PROBLEM: Every line below that holds the string "Features" should be copied out.

DATASET EXCERPTS:
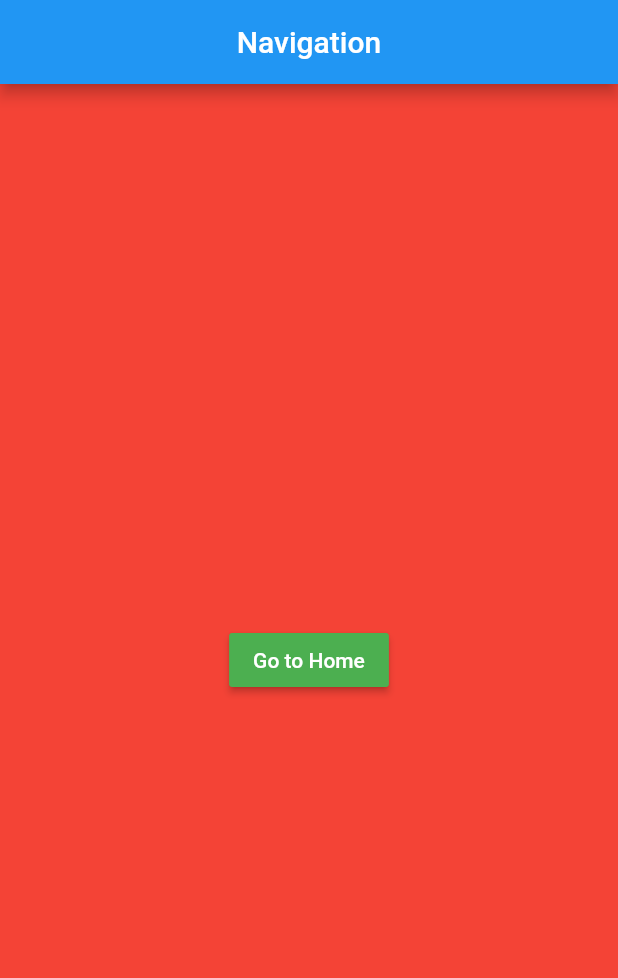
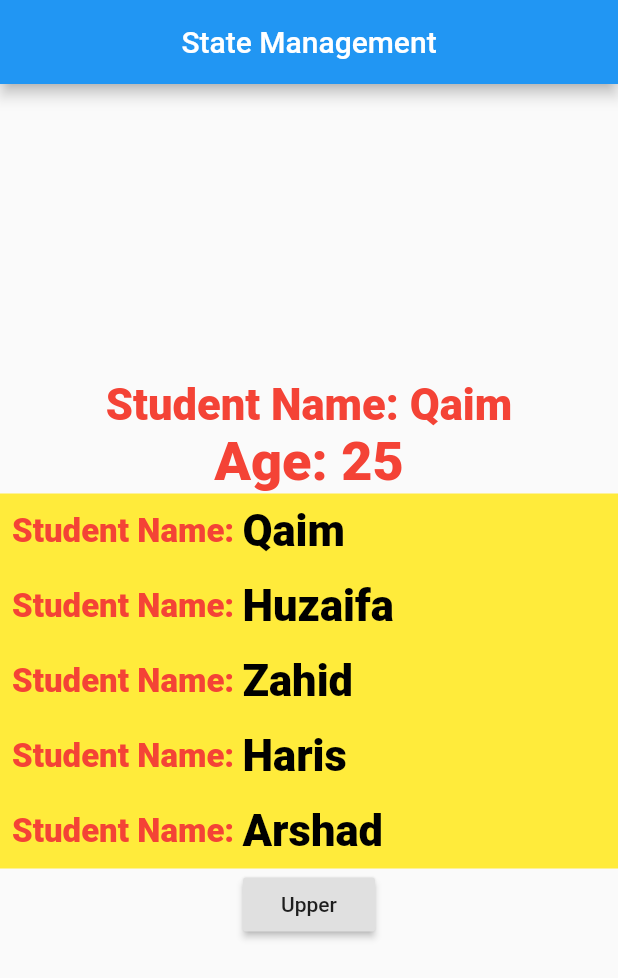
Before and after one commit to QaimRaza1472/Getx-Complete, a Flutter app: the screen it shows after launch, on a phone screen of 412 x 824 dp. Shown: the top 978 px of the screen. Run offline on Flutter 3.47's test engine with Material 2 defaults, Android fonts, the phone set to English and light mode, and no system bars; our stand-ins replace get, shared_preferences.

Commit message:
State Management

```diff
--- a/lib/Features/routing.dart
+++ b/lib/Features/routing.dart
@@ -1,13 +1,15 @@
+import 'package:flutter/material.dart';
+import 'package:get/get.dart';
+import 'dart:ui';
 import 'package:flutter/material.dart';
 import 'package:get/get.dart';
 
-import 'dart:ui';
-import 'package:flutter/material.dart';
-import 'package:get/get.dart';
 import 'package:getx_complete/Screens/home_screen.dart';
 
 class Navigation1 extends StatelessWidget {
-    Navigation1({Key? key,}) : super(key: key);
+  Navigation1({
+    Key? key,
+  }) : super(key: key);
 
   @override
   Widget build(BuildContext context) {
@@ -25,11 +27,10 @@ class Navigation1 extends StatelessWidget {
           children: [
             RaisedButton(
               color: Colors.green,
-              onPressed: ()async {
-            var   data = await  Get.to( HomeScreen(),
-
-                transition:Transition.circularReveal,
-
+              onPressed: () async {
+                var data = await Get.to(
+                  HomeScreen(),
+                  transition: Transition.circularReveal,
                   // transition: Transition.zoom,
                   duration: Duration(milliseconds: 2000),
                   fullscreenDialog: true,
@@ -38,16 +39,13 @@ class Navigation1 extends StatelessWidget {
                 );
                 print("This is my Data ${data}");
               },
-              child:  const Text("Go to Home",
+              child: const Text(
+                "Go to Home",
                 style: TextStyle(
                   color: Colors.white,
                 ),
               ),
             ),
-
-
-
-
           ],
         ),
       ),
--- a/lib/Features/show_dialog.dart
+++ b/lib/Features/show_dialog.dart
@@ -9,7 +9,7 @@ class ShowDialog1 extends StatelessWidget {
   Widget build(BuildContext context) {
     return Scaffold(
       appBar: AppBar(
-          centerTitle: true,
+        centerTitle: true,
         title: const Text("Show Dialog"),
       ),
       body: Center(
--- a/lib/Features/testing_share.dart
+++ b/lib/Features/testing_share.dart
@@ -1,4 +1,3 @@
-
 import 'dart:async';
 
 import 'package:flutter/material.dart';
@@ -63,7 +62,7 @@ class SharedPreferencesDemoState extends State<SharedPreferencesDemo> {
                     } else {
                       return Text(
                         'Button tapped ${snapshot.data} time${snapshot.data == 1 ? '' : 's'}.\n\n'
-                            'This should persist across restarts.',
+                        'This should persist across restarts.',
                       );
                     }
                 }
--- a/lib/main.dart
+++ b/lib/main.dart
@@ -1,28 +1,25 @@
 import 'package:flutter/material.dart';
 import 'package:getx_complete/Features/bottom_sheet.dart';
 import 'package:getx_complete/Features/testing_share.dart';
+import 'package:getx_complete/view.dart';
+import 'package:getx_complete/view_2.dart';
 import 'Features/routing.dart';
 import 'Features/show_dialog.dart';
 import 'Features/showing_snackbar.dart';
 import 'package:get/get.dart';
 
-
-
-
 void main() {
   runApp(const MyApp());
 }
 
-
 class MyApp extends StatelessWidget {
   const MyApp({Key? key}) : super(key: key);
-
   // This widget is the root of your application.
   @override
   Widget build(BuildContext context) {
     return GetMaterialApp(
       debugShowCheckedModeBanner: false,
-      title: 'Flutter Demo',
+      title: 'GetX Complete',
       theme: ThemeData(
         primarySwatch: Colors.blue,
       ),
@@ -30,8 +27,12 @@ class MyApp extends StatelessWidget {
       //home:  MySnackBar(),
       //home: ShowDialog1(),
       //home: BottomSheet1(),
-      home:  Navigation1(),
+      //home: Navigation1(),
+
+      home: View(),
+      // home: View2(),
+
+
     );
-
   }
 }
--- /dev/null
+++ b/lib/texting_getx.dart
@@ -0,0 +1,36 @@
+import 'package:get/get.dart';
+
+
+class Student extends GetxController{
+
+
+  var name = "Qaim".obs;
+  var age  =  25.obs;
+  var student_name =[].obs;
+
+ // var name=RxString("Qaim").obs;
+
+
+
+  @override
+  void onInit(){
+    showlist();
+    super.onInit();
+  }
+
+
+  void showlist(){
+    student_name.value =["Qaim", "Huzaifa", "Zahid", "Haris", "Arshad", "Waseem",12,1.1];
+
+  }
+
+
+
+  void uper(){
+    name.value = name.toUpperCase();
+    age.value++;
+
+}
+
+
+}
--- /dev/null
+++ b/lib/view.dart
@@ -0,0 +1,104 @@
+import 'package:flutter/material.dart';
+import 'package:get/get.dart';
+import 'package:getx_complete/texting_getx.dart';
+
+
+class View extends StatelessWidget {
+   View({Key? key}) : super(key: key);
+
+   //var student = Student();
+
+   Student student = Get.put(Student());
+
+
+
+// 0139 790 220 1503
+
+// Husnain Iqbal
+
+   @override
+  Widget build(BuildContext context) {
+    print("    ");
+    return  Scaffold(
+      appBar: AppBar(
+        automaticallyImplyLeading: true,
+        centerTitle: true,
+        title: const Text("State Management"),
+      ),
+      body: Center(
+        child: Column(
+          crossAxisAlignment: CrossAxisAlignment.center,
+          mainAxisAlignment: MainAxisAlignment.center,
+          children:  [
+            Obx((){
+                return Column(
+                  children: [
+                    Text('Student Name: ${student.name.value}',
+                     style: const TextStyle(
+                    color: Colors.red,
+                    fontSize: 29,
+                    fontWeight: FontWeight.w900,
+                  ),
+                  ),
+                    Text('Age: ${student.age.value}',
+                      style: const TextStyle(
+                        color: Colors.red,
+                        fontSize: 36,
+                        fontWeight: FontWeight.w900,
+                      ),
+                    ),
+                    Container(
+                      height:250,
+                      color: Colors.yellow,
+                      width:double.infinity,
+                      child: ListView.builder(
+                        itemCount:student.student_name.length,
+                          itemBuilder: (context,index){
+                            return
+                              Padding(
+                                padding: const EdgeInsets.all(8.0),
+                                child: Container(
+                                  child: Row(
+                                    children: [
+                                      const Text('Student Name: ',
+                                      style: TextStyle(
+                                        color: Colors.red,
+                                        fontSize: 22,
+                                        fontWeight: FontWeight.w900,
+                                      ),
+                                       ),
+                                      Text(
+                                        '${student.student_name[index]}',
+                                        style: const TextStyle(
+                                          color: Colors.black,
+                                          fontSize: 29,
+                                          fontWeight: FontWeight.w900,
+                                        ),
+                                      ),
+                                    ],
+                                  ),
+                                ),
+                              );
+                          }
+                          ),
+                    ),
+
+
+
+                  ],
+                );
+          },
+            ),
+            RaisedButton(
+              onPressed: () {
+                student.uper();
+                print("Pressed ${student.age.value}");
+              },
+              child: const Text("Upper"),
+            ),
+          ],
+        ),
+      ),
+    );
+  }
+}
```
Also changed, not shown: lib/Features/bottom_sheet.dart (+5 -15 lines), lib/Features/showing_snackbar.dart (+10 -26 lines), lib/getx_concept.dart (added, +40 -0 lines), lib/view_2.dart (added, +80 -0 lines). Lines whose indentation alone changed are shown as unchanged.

...

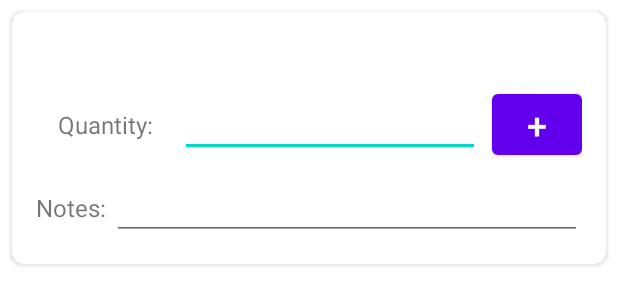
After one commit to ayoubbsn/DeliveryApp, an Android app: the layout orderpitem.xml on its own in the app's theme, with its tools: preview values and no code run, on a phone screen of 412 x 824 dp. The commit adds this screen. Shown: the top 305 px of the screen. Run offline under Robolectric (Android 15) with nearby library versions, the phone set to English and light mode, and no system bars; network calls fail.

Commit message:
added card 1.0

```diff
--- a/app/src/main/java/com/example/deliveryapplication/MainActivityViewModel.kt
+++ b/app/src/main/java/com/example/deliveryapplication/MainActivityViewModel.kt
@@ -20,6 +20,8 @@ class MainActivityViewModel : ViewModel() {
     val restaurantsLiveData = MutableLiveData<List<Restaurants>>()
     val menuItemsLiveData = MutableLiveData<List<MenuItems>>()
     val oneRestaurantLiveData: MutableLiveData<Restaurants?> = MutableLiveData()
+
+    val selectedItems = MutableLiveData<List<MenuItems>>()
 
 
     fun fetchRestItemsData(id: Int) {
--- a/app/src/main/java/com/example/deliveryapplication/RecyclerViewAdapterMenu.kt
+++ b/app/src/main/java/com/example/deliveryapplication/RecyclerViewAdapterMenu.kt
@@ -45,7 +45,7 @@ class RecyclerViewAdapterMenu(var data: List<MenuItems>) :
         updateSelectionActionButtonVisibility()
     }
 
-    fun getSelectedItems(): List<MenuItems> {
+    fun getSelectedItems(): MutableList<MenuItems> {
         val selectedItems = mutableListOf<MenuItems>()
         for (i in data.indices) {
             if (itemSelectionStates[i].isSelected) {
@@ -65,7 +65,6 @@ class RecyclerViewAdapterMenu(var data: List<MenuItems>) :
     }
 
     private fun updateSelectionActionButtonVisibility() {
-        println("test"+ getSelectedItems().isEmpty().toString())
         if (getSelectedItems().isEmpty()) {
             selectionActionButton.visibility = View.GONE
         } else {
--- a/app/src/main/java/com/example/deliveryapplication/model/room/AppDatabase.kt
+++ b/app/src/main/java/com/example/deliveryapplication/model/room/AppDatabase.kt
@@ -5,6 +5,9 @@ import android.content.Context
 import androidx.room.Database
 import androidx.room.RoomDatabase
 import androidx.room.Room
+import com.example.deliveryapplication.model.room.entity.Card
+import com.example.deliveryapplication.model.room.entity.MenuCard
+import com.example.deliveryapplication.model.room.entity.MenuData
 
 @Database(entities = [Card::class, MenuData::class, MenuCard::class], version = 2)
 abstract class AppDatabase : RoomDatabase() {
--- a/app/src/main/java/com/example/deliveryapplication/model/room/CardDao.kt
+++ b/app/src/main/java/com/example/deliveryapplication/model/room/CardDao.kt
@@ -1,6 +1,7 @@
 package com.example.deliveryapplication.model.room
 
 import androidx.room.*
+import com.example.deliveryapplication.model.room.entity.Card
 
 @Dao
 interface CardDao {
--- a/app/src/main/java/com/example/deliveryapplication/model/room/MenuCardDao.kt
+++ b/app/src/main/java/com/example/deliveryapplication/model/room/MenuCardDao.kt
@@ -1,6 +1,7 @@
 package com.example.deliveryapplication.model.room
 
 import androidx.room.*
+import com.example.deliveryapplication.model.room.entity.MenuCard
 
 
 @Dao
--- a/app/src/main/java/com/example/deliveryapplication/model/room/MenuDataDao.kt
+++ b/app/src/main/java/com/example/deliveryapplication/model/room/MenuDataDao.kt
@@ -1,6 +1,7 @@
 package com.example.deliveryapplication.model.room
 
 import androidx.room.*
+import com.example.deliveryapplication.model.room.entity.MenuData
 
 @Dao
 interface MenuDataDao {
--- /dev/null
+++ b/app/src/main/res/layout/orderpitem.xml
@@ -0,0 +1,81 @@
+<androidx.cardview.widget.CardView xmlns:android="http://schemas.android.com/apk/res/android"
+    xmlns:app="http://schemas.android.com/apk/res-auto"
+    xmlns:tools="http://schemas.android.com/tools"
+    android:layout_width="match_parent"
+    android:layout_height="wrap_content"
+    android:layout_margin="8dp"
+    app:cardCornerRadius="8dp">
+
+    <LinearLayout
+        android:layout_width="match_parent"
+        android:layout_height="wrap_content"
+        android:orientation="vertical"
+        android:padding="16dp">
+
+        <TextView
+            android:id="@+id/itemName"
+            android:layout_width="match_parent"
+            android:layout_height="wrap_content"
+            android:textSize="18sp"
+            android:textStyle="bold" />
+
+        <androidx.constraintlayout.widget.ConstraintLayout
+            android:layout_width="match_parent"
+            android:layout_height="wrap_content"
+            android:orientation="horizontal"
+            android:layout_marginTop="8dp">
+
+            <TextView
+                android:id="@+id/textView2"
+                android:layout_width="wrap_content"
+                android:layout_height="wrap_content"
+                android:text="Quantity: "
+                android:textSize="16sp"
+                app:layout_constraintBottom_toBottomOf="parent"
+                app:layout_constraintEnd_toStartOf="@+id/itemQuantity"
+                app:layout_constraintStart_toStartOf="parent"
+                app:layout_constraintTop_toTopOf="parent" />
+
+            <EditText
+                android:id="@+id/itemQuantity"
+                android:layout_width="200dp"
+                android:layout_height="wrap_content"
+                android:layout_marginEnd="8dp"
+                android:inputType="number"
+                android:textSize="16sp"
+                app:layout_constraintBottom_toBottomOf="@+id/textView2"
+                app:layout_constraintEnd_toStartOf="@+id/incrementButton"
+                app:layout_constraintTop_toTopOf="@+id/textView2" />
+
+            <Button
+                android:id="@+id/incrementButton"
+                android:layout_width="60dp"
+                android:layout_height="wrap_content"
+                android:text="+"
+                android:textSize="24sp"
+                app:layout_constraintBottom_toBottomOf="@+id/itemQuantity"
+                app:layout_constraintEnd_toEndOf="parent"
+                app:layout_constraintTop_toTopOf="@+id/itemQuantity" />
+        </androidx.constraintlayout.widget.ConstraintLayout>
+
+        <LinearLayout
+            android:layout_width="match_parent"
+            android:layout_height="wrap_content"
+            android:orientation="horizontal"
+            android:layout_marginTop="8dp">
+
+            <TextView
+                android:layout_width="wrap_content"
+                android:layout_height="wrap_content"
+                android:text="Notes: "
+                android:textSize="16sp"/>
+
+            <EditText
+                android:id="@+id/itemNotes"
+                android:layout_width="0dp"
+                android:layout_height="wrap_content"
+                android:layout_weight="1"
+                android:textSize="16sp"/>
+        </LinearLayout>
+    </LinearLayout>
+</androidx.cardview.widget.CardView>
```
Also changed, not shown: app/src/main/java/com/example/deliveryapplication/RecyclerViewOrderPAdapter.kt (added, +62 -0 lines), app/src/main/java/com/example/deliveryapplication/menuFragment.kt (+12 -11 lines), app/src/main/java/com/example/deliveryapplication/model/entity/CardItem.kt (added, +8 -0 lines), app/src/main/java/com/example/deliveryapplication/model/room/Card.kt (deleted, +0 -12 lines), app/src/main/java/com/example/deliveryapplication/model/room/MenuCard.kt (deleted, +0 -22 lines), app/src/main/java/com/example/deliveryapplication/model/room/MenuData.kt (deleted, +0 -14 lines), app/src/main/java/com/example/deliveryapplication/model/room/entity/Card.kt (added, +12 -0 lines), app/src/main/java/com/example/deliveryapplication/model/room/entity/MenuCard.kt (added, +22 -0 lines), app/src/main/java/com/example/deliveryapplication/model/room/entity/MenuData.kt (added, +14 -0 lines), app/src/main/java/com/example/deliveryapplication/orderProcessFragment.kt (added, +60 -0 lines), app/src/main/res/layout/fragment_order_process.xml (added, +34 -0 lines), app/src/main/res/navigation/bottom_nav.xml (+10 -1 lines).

---

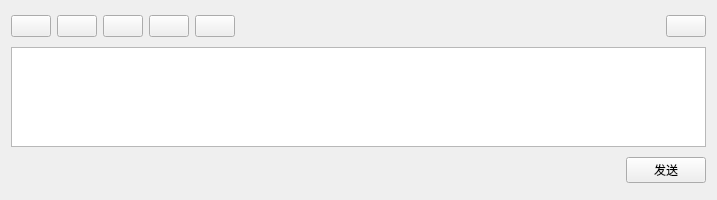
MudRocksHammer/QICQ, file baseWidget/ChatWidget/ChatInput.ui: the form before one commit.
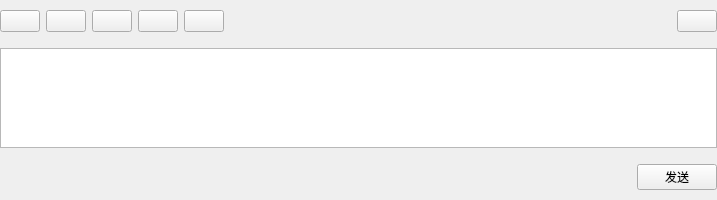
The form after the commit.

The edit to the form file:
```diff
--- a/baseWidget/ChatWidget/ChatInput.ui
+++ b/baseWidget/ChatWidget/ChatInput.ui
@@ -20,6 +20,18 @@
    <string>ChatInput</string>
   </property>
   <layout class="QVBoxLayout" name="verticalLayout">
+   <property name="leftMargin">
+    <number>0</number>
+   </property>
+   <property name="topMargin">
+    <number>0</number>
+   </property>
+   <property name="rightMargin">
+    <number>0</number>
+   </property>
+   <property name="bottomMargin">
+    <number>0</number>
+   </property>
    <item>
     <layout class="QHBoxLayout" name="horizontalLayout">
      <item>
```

REPLY TO THE EXERCISE:
--- a/lib/Features/routing.dart
+++ b/lib/Features/routing.dart
--- a/lib/Features/show_dialog.dart
+++ b/lib/Features/show_dialog.dart
--- a/lib/Features/testing_share.dart
+++ b/lib/Features/testing_share.dart
 import 'package:getx_complete/Features/bottom_sheet.dart';
 import 'package:getx_complete/Features/testing_share.dart';
 import 'Features/routing.dart';
 import 'Features/show_dialog.dart';
 import 'Features/showing_snackbar.dart';
Also changed, not shown: lib/Features/bottom_sheet.dart (+5 -15 lines), lib/Features/showing_snackbar.dart (+10 -26 lines), lib/getx_concept.dart (added, +40 -0 lines), lib/view_2.dart (added, +80 -0 lines). Lines whose indentation alone changed are shown as unchanged.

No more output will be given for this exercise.